We find no merit to the sixth ground of error contending that the State failed to prove that the child was not the spouse of the appellant. The State established that at the time of the commission of the offense appellant was married to the child's mother and that the only relationship between appellant and the prosecutrix was that the child was his stepdaughter. The sixth ground of error is overruled.

Finding no reversible error, the judgment of the trial court is affirmed.

NOTES

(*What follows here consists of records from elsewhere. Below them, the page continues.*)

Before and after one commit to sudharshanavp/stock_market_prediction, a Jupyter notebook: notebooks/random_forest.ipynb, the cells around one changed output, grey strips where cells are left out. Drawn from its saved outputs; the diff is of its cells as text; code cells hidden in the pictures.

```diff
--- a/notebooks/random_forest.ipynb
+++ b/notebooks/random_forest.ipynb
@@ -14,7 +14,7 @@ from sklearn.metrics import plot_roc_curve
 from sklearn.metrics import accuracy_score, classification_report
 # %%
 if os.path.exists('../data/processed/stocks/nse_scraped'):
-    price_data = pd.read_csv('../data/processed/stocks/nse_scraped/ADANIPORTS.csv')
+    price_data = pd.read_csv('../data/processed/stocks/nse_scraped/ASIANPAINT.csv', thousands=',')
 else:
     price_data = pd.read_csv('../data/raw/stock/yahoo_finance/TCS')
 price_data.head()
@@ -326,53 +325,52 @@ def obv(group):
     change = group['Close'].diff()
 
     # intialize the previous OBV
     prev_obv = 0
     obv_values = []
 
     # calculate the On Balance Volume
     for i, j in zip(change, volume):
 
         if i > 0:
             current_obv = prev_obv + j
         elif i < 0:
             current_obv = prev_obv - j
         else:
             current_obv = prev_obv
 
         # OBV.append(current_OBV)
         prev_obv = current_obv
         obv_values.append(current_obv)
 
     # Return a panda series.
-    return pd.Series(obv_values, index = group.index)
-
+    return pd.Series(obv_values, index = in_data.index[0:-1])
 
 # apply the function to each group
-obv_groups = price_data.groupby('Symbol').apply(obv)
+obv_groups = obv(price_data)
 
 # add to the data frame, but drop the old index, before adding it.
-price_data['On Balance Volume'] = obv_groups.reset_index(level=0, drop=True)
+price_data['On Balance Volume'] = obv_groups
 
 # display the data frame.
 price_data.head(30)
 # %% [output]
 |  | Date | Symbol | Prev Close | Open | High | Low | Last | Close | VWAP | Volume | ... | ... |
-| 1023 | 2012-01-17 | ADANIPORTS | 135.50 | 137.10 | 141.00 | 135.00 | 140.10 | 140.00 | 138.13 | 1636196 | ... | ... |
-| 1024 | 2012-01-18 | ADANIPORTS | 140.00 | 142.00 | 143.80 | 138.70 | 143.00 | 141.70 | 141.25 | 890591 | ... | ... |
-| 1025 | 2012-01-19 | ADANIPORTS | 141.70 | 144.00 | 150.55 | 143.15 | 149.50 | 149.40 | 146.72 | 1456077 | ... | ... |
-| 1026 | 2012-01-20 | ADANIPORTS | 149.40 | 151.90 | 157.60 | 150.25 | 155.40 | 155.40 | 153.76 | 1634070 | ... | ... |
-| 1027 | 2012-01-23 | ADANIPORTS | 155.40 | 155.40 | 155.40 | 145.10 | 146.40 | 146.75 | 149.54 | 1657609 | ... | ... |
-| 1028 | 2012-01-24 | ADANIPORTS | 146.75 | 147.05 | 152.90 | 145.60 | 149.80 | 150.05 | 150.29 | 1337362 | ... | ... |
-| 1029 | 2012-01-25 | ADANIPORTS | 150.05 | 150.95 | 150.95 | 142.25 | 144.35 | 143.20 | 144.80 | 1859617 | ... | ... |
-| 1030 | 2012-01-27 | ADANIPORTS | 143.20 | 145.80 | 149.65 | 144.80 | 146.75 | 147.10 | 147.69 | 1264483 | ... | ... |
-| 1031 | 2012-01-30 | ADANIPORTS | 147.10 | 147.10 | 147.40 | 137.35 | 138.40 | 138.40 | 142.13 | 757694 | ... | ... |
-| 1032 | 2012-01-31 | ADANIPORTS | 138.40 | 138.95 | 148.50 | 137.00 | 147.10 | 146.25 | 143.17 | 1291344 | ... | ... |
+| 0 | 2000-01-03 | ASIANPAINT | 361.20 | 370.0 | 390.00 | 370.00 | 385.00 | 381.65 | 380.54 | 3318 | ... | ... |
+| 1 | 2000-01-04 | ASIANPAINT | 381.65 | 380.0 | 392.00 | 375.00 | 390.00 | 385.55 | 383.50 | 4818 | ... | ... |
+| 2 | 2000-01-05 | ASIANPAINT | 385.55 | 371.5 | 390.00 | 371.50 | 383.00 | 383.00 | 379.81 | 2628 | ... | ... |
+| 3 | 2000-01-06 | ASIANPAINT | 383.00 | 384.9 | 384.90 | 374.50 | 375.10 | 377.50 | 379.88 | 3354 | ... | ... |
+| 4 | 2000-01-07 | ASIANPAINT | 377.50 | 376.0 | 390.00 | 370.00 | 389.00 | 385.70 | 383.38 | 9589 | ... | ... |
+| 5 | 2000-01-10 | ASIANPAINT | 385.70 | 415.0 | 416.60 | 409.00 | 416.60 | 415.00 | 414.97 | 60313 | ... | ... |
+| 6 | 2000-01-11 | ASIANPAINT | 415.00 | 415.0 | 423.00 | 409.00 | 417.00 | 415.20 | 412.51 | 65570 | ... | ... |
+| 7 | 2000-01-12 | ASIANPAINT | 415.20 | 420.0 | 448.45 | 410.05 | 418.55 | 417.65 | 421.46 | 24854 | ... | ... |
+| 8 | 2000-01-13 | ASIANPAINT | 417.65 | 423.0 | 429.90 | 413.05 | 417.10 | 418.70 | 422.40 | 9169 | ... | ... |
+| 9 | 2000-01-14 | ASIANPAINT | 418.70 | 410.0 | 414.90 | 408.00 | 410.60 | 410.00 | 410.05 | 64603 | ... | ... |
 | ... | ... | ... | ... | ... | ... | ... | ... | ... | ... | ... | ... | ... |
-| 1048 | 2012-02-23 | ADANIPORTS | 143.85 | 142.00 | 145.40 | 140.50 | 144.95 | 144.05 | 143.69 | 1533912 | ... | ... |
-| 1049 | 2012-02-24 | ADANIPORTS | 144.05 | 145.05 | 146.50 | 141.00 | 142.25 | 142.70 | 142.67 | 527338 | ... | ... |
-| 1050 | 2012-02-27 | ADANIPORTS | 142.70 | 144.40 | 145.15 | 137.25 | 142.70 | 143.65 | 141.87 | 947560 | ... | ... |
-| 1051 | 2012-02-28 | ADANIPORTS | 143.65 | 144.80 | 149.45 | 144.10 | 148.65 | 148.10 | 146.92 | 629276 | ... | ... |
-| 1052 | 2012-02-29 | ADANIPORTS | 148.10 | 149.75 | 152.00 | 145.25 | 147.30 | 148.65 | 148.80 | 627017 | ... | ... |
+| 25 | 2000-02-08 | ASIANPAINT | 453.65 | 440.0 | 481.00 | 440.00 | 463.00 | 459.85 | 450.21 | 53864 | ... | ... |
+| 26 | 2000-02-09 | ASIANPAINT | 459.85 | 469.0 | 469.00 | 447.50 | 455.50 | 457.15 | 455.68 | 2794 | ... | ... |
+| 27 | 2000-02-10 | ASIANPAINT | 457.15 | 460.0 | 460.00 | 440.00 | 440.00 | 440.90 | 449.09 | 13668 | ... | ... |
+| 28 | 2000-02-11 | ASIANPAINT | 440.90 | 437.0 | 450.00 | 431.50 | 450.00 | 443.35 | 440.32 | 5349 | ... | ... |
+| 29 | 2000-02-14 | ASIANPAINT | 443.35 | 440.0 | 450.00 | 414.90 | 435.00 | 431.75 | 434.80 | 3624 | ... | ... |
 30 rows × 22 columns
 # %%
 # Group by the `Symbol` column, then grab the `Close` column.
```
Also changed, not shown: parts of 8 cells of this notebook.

[1] We do not approve of the method of bringing such testimony to our attention in the brief. Counsel says: "Appellant would urge that the testimony which most nearly incorporates the substance of Dr. Heacock's testimony appears at p. 18 1. 23 through p. 21 1. 22 and p. 46 1. 6 through p. 44 1. 12 of the deposition included in the transcript on file herein. Other portions of the deposition, although relevant to the incompetency issue, are less defined and are of little help in determining the ultimate issue."

In Phillips v. State, 511 S.W.2d 22, 27 (Tex. Cr.App.1974), we had occasion to criticize such form of fact references in appellate briefs. Counsel may help a busy court by quoting short excerpts of the testimony upon which he relies.

[2] Morrison & Blackwell's form § 6.31, adapted to the facts of this case, reads: "A.B. did then and there with intent to arouse and gratify the sexual desire of the said A.B. engage in deviate sexual intercourse by then and there placing his genitals in contact with the mouth of C.D., a female child not his spouse younger than 17 years of age."

[3] Furstonburg, supra (at 363): "The contention is herein made that `carnal copulation' means the touching, or joining of bodies, and could be met by a mere shaking of hands between two persons, or a kissing thereof."

[4] Art. 21.11: "An indictment shall be deemed sufficient which charges the commission of the offense in ordinary and concise language in such a manner as to enable a person of common understanding to know what is meant, and with that degree of certainty that will give the defendant notice of the particular offense with which he is charged, and enable the court, on conviction, to pronounce the proper judgment...."